Work order:
Retype the records below exactly. Leave nothing out.

[Before-and-after change data]
────────────────────────────────────────
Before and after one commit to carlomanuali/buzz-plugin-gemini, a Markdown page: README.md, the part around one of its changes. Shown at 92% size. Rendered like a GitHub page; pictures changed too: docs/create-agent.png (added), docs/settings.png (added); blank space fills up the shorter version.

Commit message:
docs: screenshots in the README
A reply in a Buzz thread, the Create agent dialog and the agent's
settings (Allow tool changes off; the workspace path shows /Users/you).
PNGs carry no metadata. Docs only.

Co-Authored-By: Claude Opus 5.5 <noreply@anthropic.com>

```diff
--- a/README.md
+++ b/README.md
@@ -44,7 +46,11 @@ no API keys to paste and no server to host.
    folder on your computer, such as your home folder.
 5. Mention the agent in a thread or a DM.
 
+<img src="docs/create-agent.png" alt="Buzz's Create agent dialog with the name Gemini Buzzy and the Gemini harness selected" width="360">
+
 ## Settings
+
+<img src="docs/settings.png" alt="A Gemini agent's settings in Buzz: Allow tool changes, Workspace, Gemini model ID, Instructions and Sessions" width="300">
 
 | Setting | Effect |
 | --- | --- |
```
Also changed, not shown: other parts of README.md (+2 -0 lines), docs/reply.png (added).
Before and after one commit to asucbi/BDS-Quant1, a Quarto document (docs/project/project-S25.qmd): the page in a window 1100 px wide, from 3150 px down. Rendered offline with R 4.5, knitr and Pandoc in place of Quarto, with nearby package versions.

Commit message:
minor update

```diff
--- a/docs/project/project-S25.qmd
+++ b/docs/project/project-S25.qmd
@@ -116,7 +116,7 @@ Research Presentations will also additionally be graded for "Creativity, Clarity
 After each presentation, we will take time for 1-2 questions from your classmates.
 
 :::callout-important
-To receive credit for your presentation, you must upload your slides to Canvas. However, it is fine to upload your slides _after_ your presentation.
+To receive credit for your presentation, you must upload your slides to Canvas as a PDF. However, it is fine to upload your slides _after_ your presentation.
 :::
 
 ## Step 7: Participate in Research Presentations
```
────────────────────────────────────────
Task result:
Before and after one commit to carlomanuali/buzz-plugin-gemini, a Markdown page: README.md, the part around one of its changes. Shown at 92% size. Rendered like a GitHub page; pictures changed too: docs/create-agent.png (added), docs/settings.png (added); blank space fills up the shorter version.

Commit message:
docs: screenshots in the README
A reply in a Buzz thread, the Create agent dialog and the agent's
settings (Allow tool changes off; the workspace path shows /Users/you).
PNGs carry no metadata. Docs only.

Co-Authored-By: Claude Opus 5.5 <noreply@anthropic.com>

```diff
--- a/README.md
+++ b/README.md
@@ -44,7 +46,11 @@ no API keys to paste and no server to host.
    folder on your computer, such as your home folder.
 5. Mention the agent in a thread or a DM.
 
+<img src="docs/create-agent.png" alt="Buzz's Create agent dialog with the name Gemini Buzzy and the Gemini harness selected" width="360">
+
 ## Settings
+
+<img src="docs/settings.png" alt="A Gemini agent's settings in Buzz: Allow tool changes, Workspace, Gemini model ID, Instructions and Sessions" width="300">
 
 | Setting | Effect |
 | --- | --- |
```
Also changed, not shown: other parts of README.md (+2 -0 lines), docs/reply.png (added).
Before and after one commit to asucbi/BDS-Quant1, a Quarto document (docs/project/project-S25.qmd): the page in a window 1100 px wide, from 3150 px down. Rendered offline with R 4.5, knitr and Pandoc in place of Quarto, with nearby package versions.

Commit message:
minor update

```diff
--- a/docs/project/project-S25.qmd
+++ b/docs/project/project-S25.qmd
@@ -116,7 +116,7 @@ Research Presentations will also additionally be graded for "Creativity, Clarity
 After each presentation, we will take time for 1-2 questions from your classmates.
 
 :::callout-important
-To receive credit for your presentation, you must upload your slides to Canvas. However, it is fine to upload your slides _after_ your presentation.
+To receive credit for your presentation, you must upload your slides to Canvas as a PDF. However, it is fine to upload your slides _after_ your presentation.
 :::
 
 ## Step 7: Participate in Research Presentations
```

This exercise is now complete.